Victoria Whale Watching Report: 3 Humpback Whales & Race Rocks Ecological Reserve
October 15, 2019
Guests and crew were eager to start our whale watching adventure this morning as we boarded the Orca Spirit and entered the Juan de Fuca Strait. We started our search for puffy, white blows, fins and splashes by heading south and west towards the Olympic Pennisula of Washington.
We moved west of Race Rocks Lighthouse where a humpback surfacing caught our attention!
This giant of the sea appeared to be foraging because it was swimming fast and switching directions as it dove into the deep. It had an all-black tail when it fluked, with a few white rings from old barnacles.
After about ten minutes of silence at the surface, we spotted two blows towards the lighthouse! We started to move towards the blows and were surprised by humpbacks surfacing on the way. We realized we had three humpback whales in close range! The group of two was a mother and her calf. Mom had two white patches on the underside of her tail and the calf’s flukes were almost all white. The colour pattern on the underside of the tail is what we use to identify humpbacks as individuals.
It is always special to see the interactions between a mother and her calf. They mimic their mothers, surfacing side-by-side and fluking one after the other. Humpback babies are born in the winter months between December and February. Calving grounds are in the warm waters of Mexico, Hawaii and Costa Rica for the North Pacific population.
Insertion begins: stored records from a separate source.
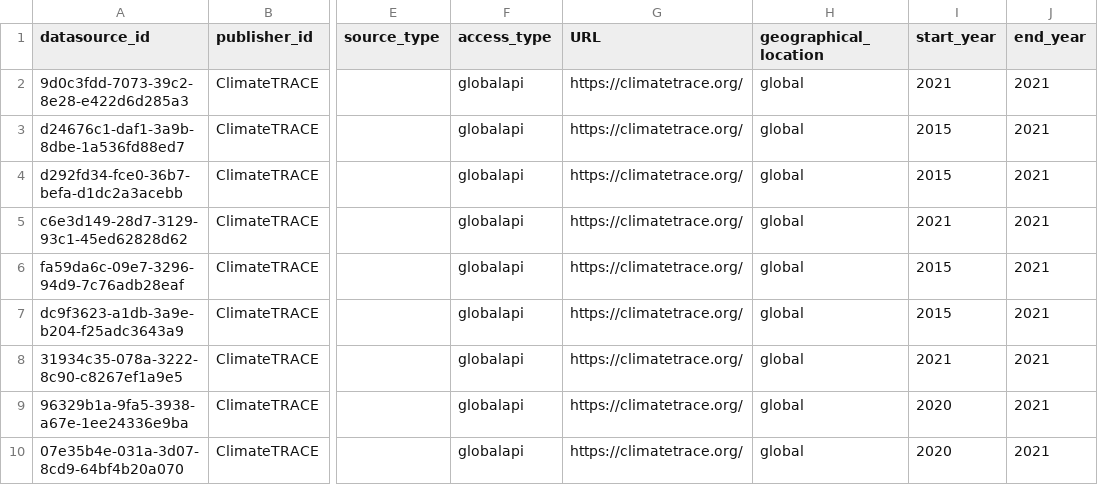
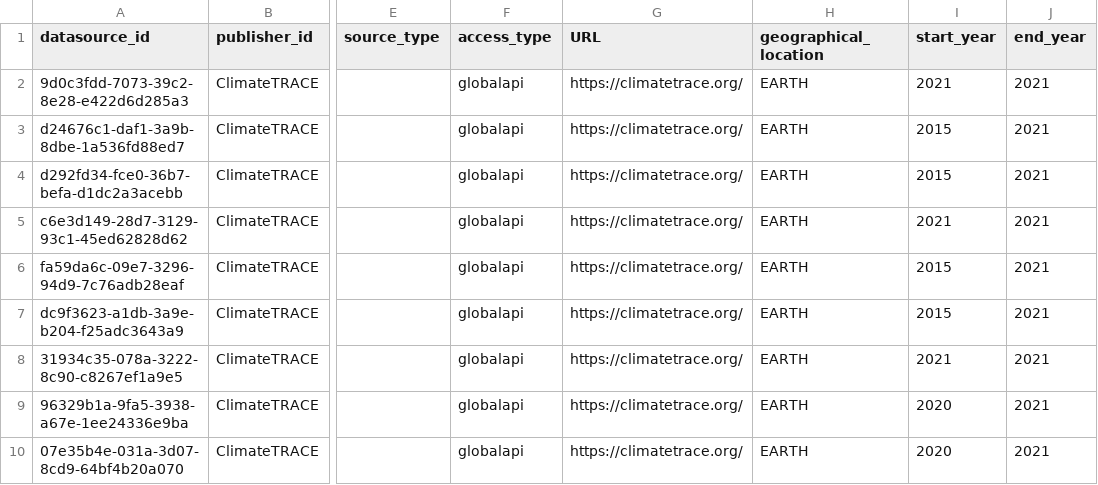
Before and after one commit to Open-Earth-Foundation/CityCatalyst, a CSV file: app/seeders/data/climatetrace_sources.csv, drawn as a sheet; only a part is shown, gaps mark what is left out; the diff names each change by its address in the sheet, - before the commit and + after, or states it on an @@ line.

Commit message:
fix(api): replace global by EARTH in data source seeder data files
Signed-off-by: Milan Gruner <milangruner@gmail.com>

```diff
--- a/app/seeders/data/climatetrace_sources.csv
+++ b/app/seeders/data/climatetrace_sources.csv
-H2:H10 (geographical_location): global
+H2:H10 (geographical_location): EARTH
```
Also changed, not shown: app/seeders/data/edgar_sources.csv.
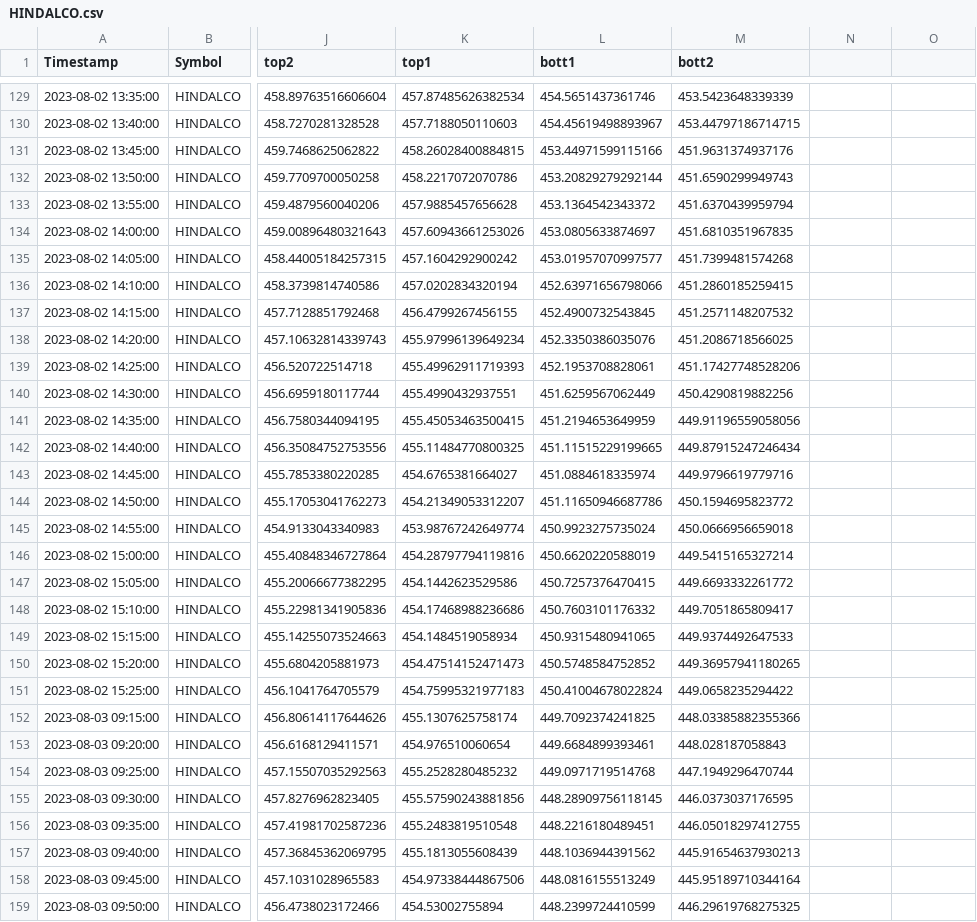
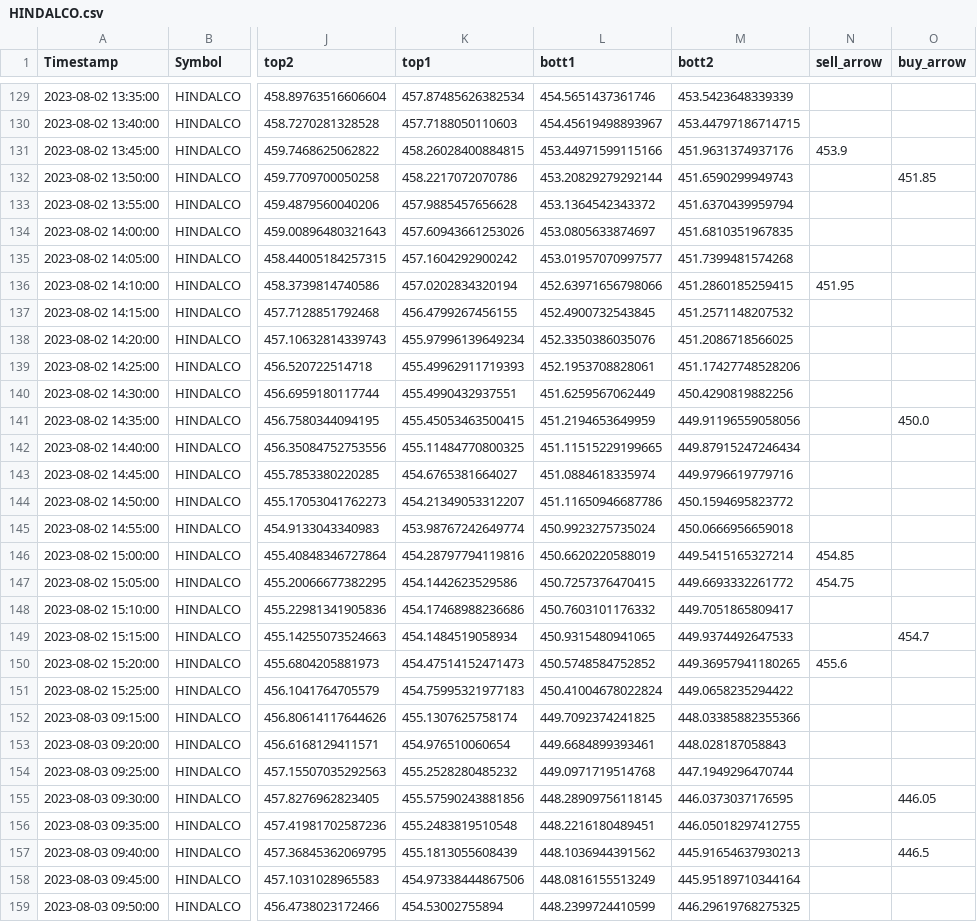
Before and after one commit to pannet1/quant-bt, a CSV file: quant_bt/HINDALCO.csv, drawn as a sheet; only a part is shown, gaps mark what is left out; the diff covers the shown part only; the diff names each change by its address in the sheet, - before the commit and + after, or states it on an @@ line.

Commit message:
finplot buy sell arrows

```diff
--- a/quant_bt/HINDALCO.csv
+++ b/quant_bt/HINDALCO.csv
-N1: (empty)
+N1: sell_arrow
-O1: (empty)
+O1: buy_arrow
-N131 (sell_arrow): (empty)
+N131 (sell_arrow): 453.9
-O132 (buy_arrow): (empty)
+O132 (buy_arrow): 451.85
-N136 (sell_arrow): (empty)
+N136 (sell_arrow): 451.95
-O141 (buy_arrow): (empty)
+O141 (buy_arrow): 450.0
-N146 (sell_arrow): (empty)
+N146 (sell_arrow): 454.85
-N147 (sell_arrow): (empty)
+N147 (sell_arrow): 454.75
-O149 (buy_arrow): (empty)
+O149 (buy_arrow): 454.7
-N150 (sell_arrow): (empty)
+N150 (sell_arrow): 455.6
-O155 (buy_arrow): (empty)
+O155 (buy_arrow): 446.05
-O157 (buy_arrow): (empty)
+O157 (buy_arrow): 446.5
```
Also changed, not shown: 19 edited cells elsewhere in this file, quant_bt/ADANIENT.csv, quant_bt/ICICIBANK.csv, 2 other files.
They will soon head south again to mate and give birth to next year’s young. Calves are under the watchful eye of their mothers for just one year. This little one only has a few more months before it takes on the world alone! But humpbacks are social animals, so a friend is never far!
As we were so close to Race Rocks Lighthouse, we headed over to the collection of rocky islets to check out the California and Steller Sea Lions. With growls, roars and barks filling the air, we enjoyed the sights but not so much the smell of these giant pinnipeds.
Their smaller cousins, the Harbour Seals, occupied the lower shorelines of the islands, keeping out of the way of the aggressive big boys. Time was running out for our adventure, so we said farewell to the wildlife and motored on in to the Victoria Harbour.